"What else does the history of ideas prove, than that... the ruling ideas of each age have ever been the ideas of its ruling class."7
"Krom, grant me one request, grant me revenge!"
Eventually, Conan fights a pitched battle with the forces of Thulsa Doom. During this battle he fights the High Priest of Thulsa Doom, who wields the sword that belonged to Conan's father. In their struggle, his father's old sword breaks, and Conan kills the High Priest. The breaking of the sword shows first that the power of capitalism - a power of commodities over people, is breakable. Secondly it shows that the ideology of the exploiters, bolstered by religion, to be destroyed in the face of working-class resistance.
"In depicting the most general phases of the development of the proletariat, we traced the more or less veiled civil war, raging within existing society, up to the point where that war breaks out into open revolution, and where the violent overthrow of the bourgeoisie lays the foundation for the sway of the proletariat."8
"I am the wellspring from which you flow."
Conan travels again the Mountain of Power and beheads Thulsa Doom, thereby destroying his cult.
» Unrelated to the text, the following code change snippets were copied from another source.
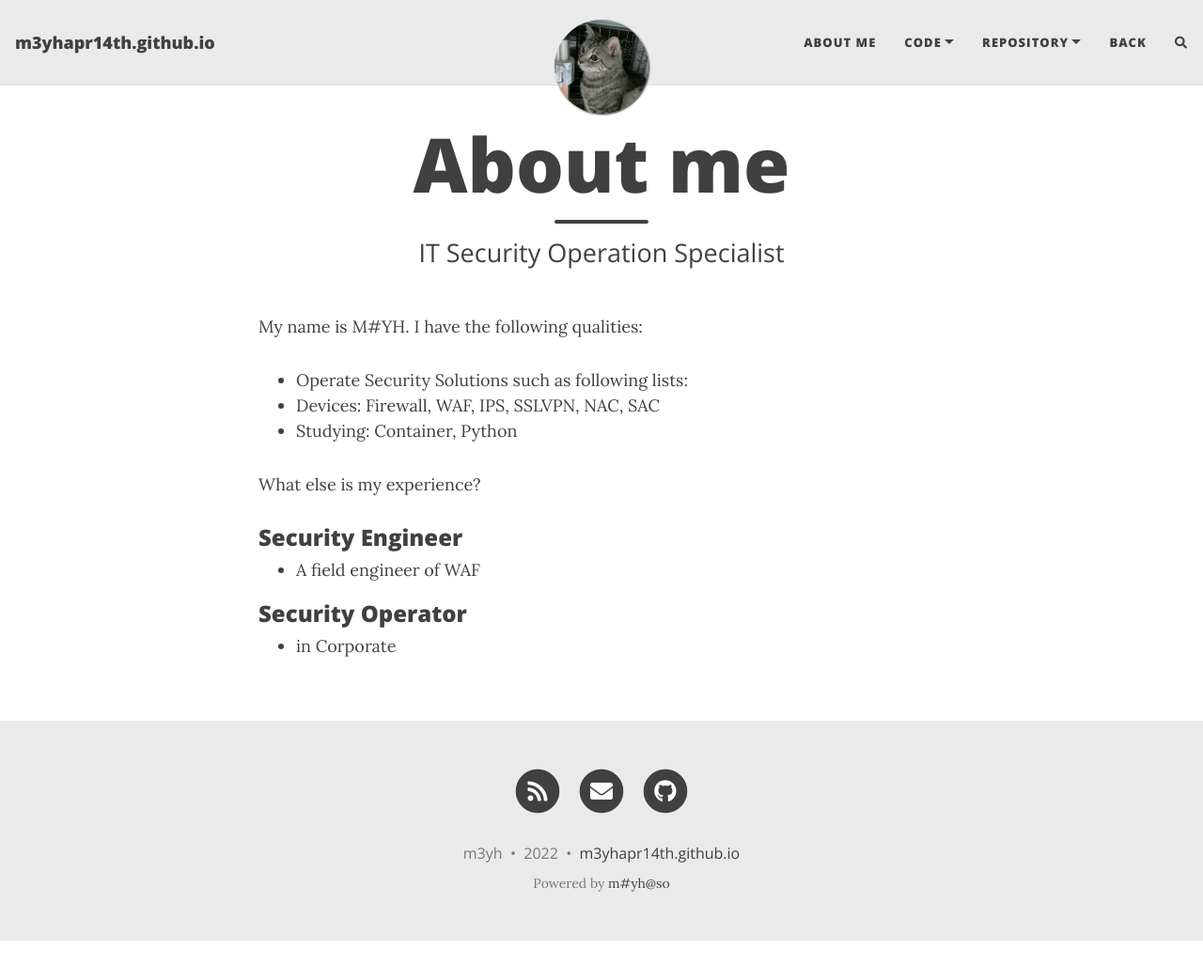
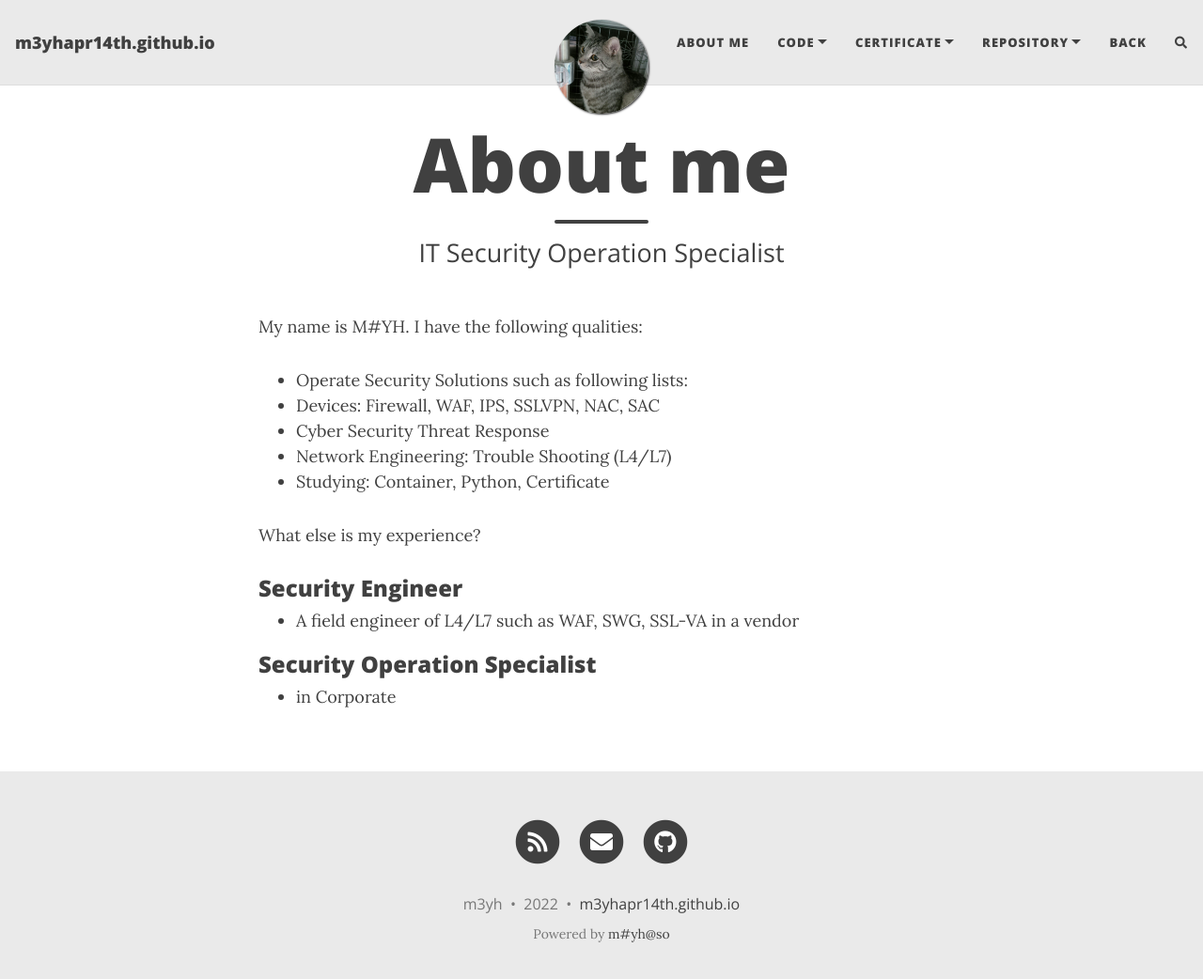
Before and after one commit to m3yhapr14th/m3yhapr14th.github.io, a Jekyll site: the page built from aboutme.md, in a window 1280 px wide and 1055 px high. Shown: the top 1042 px of the window at 94% size. Built offline with Jekyll 4.4.1, drawn with Linux system fonts in a browser that asks for light colours; nearby versions of some CDN libraries; comment, search, counter and statistics services are not loaded.

Commit message:
_config.yml modified

```diff
--- a/_config.yml
+++ b/_config.yml
@@ -17,6 +17,8 @@ navbar-links:
   About Me: "aboutme"
   Code:
     - Python: "code/python"
+  Certificate:
+    - 정보처리기사: "certificate/Engineer_Information_Processing"
   Repository:
     - Main: "https://github.com/m3yhapr14th"
     - Scrapper: "https://github.com/m3yhapr14th/scrapper"
--- a/aboutme.md
+++ b/aboutme.md
@@ -8,12 +8,14 @@ My name is M#YH. I have the following qualities:
 
 - Operate Security Solutions such as following lists:
 - Devices: Firewall, WAF, IPS, SSLVPN, NAC, SAC
-- Studying: Container, Python
+- Cyber Security Threat Response
+- Network Engineering: Trouble Shooting (L4/L7)
+- Studying: Container, Python, Certificate
 
 What else is my experience?
 
 ### Security Engineer
-- A field engineer of WAF
+- A field engineer of L4/L7 such as WAF, SWG, SSL-VA in a vendor
 
-### Security Operator
+### Security Operation Specialist
 - in Corporate
```
Also changed, not shown: certificate/Engineer_Information_Processing.md (+1 -0 lines), certificate/EIP/day_2.md (added).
But Conan does not assume leadership of the cult and turn himself into a new ruling elite. He allows the cult to dissolve intself into the night. The end of history, and class struggle, has occurred.
"...communism abolishes eternal truths, it abolishes all religion, and all morality, instead of constituting them on a new basis; it therefore acts in contradiction to all past historical experience."9
1. Capital vol. 1, Ch. 1, Section 4
2. Ibid., Ch.26
3. Ibid., Ch.14, section 4
4. The Communist Manifesto